Version difference data
· · · · ·

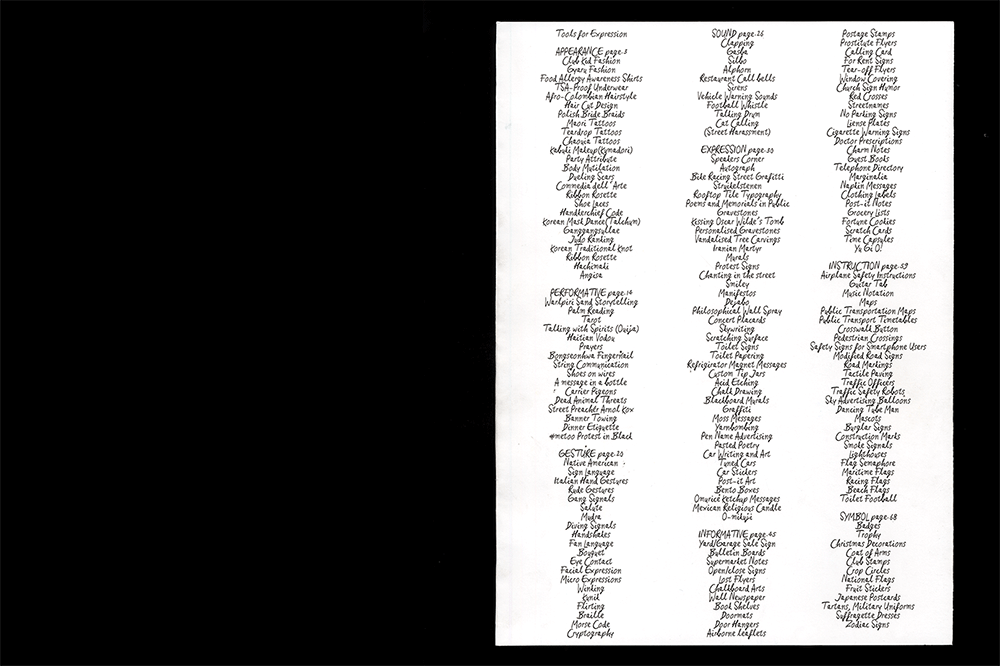
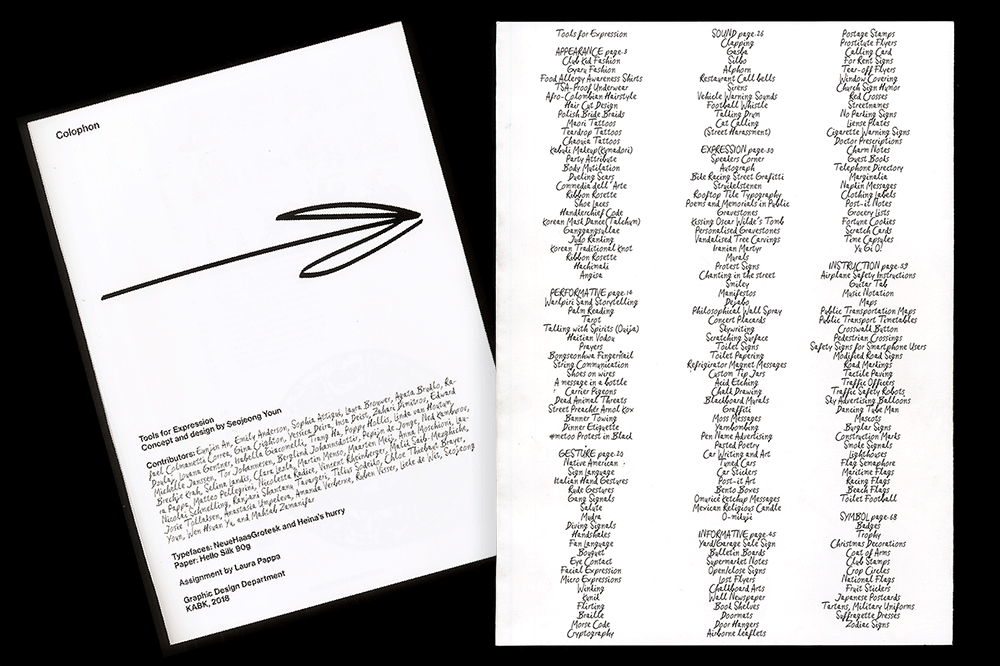
a

diff --git a/index.html b/index.html
@@ -157,9 +157,6 @@ Alongside the printed page, written language is represented in various forms. Pu
 			<img src="images/tools_for_expression/tools_for_expression.gif" />
 		</div>
 		<div class="project-item">
-			<img src="images/tools_for_expression/toolbook_backcover.png" />
-		</div>
-		<div class="project-item">
 			<img src="images/tools_for_expression/toolbook_expo_1.png" />
 		</div>
 		<div class="project-item">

· · · · ·

*What to produce:* Give the entries again without a single change, but with no pictures.

*Worked solution:*
a

diff --git a/index.html b/index.html
@@ -157,9 +157,6 @@ Alongside the printed page, written language is represented in various forms. Pu
 			<img src="images/tools_for_expression/tools_for_expression.gif" />
 		</div>
 		<div class="project-item">
-			<img src="images/tools_for_expression/toolbook_backcover.png" />
-		</div>
-		<div class="project-item">
 			<img src="images/tools_for_expression/toolbook_expo_1.png" />
 		</div>
 		<div class="project-item">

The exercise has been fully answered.